Last weekend my husband Thom and I attended a lecture by a young man named Timber Hawkeye. By his own definition, Timber is a religion-less Buddhist with a mission to awaken, enlighten, enrich and inspire. Not only does he offer a refreshing and practical approach to spirituality, he also talks repeatedly about creating a more simplified life. On the drive home, Thom and I began talking about how these two philosophies share a few things in common. From there, we came up with the Four Noble Truths of Minimalism as a way to remind and connect with the core principles behind a more simple, practical and grounded life. [Read more…]

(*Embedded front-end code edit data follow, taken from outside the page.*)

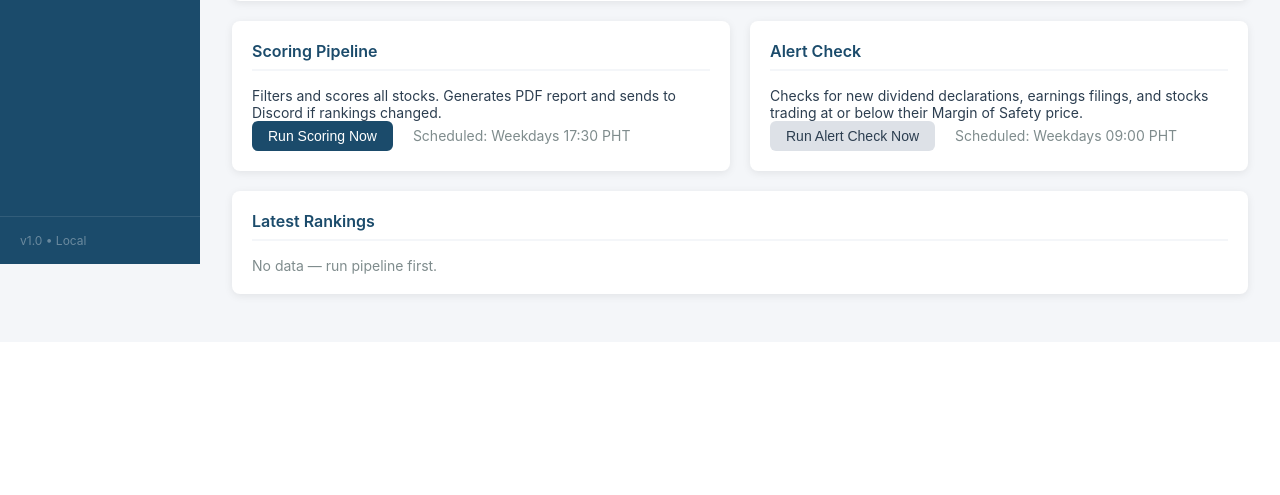
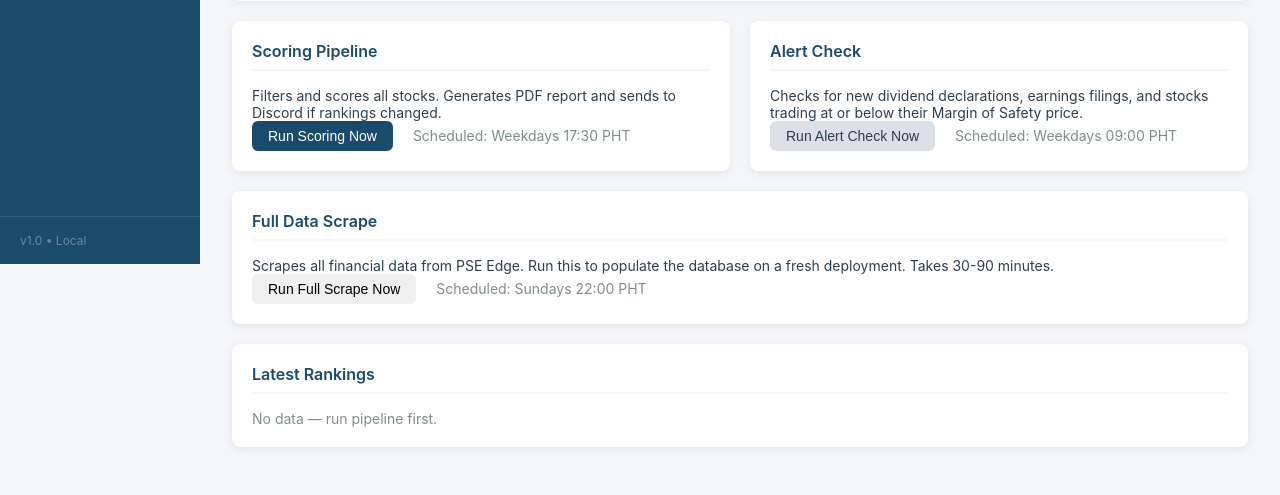
Before and after one commit to jorgeofthejungle/pse-quant-saas, a Flask app: page /pipeline/ in a window 1280 px wide. Shown: the part 536-1031 px from the top of the page. Before the commit the page ends 838 px from the top, so only its background shows below. Run offline with Flask 3, Linux system fonts and the light colour scheme; data that the repository does not hold is empty.

Commit message:
Add full weekly scrape endpoint and UI
Introduce a background job to run the full weekly scrape and expose it via the pipeline UI. Added run_scrape() and _do_scrape() in dashboard/background.py (calls scheduler_jobs.run_weekly_scrape and uses the existing _launch helper). Added a POST route /pipeline/scrape (trigger_scrape) in dashboard/routes_pipeline.py. Updated dashboard/templates/pipeline.html with a UI card, button, result box, and triggerScrape() JS to start the long-running (30–90 min) scrape from the frontend; note indicates scheduled time (Sundays 22:00 PHT). This allows populating the database on fresh deployments and starting the scrape from the dashboard.

```diff
--- a/dashboard/background.py
+++ b/dashboard/background.py
@@ -58,6 +58,11 @@ def run_alerts(dry_run: bool = False) -> tuple[bool, str]:
     return _launch('alerts', _do_alerts, dry_run)
 
 
+def run_scrape(dry_run: bool = False) -> tuple[bool, str]:
+    """Launches the full weekly scrape in a background thread."""
+    return _launch('scrape', _do_scrape, dry_run)
+
+
 # ── Internal helpers ──────────────────────────────────────────
 
 def _launch(job_type: str, target, *args) -> tuple[bool, str]:
@@ -103,6 +108,12 @@ def _do_scoring(portfolio: str, dry_run: bool):
     # run_daily_job handles all portfolios internally
     run_daily_job()
     return 'Scoring complete'
+
+
+def _do_scrape(dry_run: bool):
+    from scheduler_jobs import run_weekly_scrape
+    run_weekly_scrape()
+    return 'Weekly scrape complete'
 
 
 def _do_alerts(dry_run: bool):
--- a/dashboard/routes_pipeline.py
+++ b/dashboard/routes_pipeline.py
@@ -14,7 +14,7 @@ sys.path.insert(0, str(ROOT))
 
 import database as db
 from dashboard.background import (
-    run_scoring, run_alerts, get_status, is_running,
+    run_scoring, run_alerts, run_scrape, get_status, is_running,
     start_scheduler, stop_scheduler, get_scheduler_status,
     start_bot, stop_bot, get_bot_status,
 )
@@ -78,6 +78,13 @@ def trigger_alerts():
     """Start the alert check in background."""
     dry_run = request.form.get('dry_run') == '1'
     started, msg = run_alerts(dry_run=dry_run)
+    return jsonify({'started': started, 'message': msg})
+
+
+@pipeline_bp.route('/scrape', methods=['POST'])
+def trigger_scrape():
+    """Start the full weekly scrape in background."""
+    started, msg = run_scrape()
     return jsonify({'started': started, 'message': msg})
 
 
--- a/dashboard/templates/pipeline.html
+++ b/dashboard/templates/pipeline.html
@@ -111,6 +111,17 @@
   </div>
 </div>
 
+<!-- Full Scrape -->
+<div class="card full-width">
+  <h2>Full Data Scrape</h2>
+  <p>Scrapes all financial data from PSE Edge. Run this to populate the database on a fresh deployment. Takes 30-90 minutes.</p>
+  <div id="scrape-result" class="result-box" style="display:none"></div>
+  <button class="btn btn-warning" id="btn-scrape" onclick="triggerScrape()">
+    Run Full Scrape Now
+  </button>
+  <span class="text-muted" style="margin-left:1rem">Scheduled: Sundays 22:00 PHT</span>
+</div>
+
 <!-- Latest Rankings -->
 <div class="card full-width">
   <h2>Latest Rankings</h2>
@@ -147,6 +158,27 @@
 
 {% block scripts %}
 <script>
+function triggerScrape() {
+  const btn      = document.getElementById('btn-scrape');
+  const resultEl = document.getElementById('scrape-result');
+  btn.disabled = true;
+  btn.textContent = 'Scraping... (30-90 min)';
+  fetch('/pipeline/scrape', {method: 'POST', body: new FormData()})
+    .then(r => r.json())
+    .then(d => {
+      resultEl.style.display = 'block';
+      if (d.started) {
+        resultEl.className = 'result-box result-ok';
+        resultEl.textContent = 'Scrape started in background. Check activity log for progress.';
+      } else {
+        resultEl.className = 'result-box result-error';
+        resultEl.textContent = d.message;
+        btn.disabled = false;
+        btn.textContent = 'Run Full Scrape Now';
+      }
+    });
+}
+
 function triggerJob(type) {
   const url      = type === 'scoring' ? '/pipeline/run' : '/pipeline/alerts';
   const btn      = document.getElementById('btn-' + type);
```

As many of you know, I am active on Facebook—most of the time. I enjoy it and not only does it help to spread the word about my blog and my books, I also find it fun to connect with people, stay up-to-date with family and friends, and to learn about things around the world. Even more importantly, I have a mission to share positive and inspiring news with others to remind us all that there is always more good in the world than not. But lately it’s been hard. About half of all Facebook posts these days are about politics. And while I do not tolerate hateful or violent remarks, I still find the tone of many to be fearful, angry and defensive.
So what does a SMART girl do? Some people just swear off of Facebook altogether, which is certainly one alternative. Instead, what I did was sit down and come up with ten things I believe can help me, and anyone who is interested, get through the next four months and stay sane. While they are not excuses to put our head in the sand and resort to “magical thinking,” they do help to keep us focused on those things we believe deep in our soul, rather than anything or fear and fight. [Read more…]
Every summer my husband Thom and I rent a house up in the mountains about an hour from our home. We do it mainly to get out of the summer heat of our desert environment. But behind the more obvious reason is that it connects us to feelings of beauty and nature that we can’t get sitting at home in front of the computer in our air-conditioned house. So, when I happened upon an article that offered an even better reason why our yearly sojourns have become so important, I wasn’t surprised. It turns out that being in nature, and finding and experiencing an ongoing sense of awe and wonder, is critical to our feelings of happiness and wellbeing. Oh, and besides that, it also makes us nicer people to be around. [Read more…]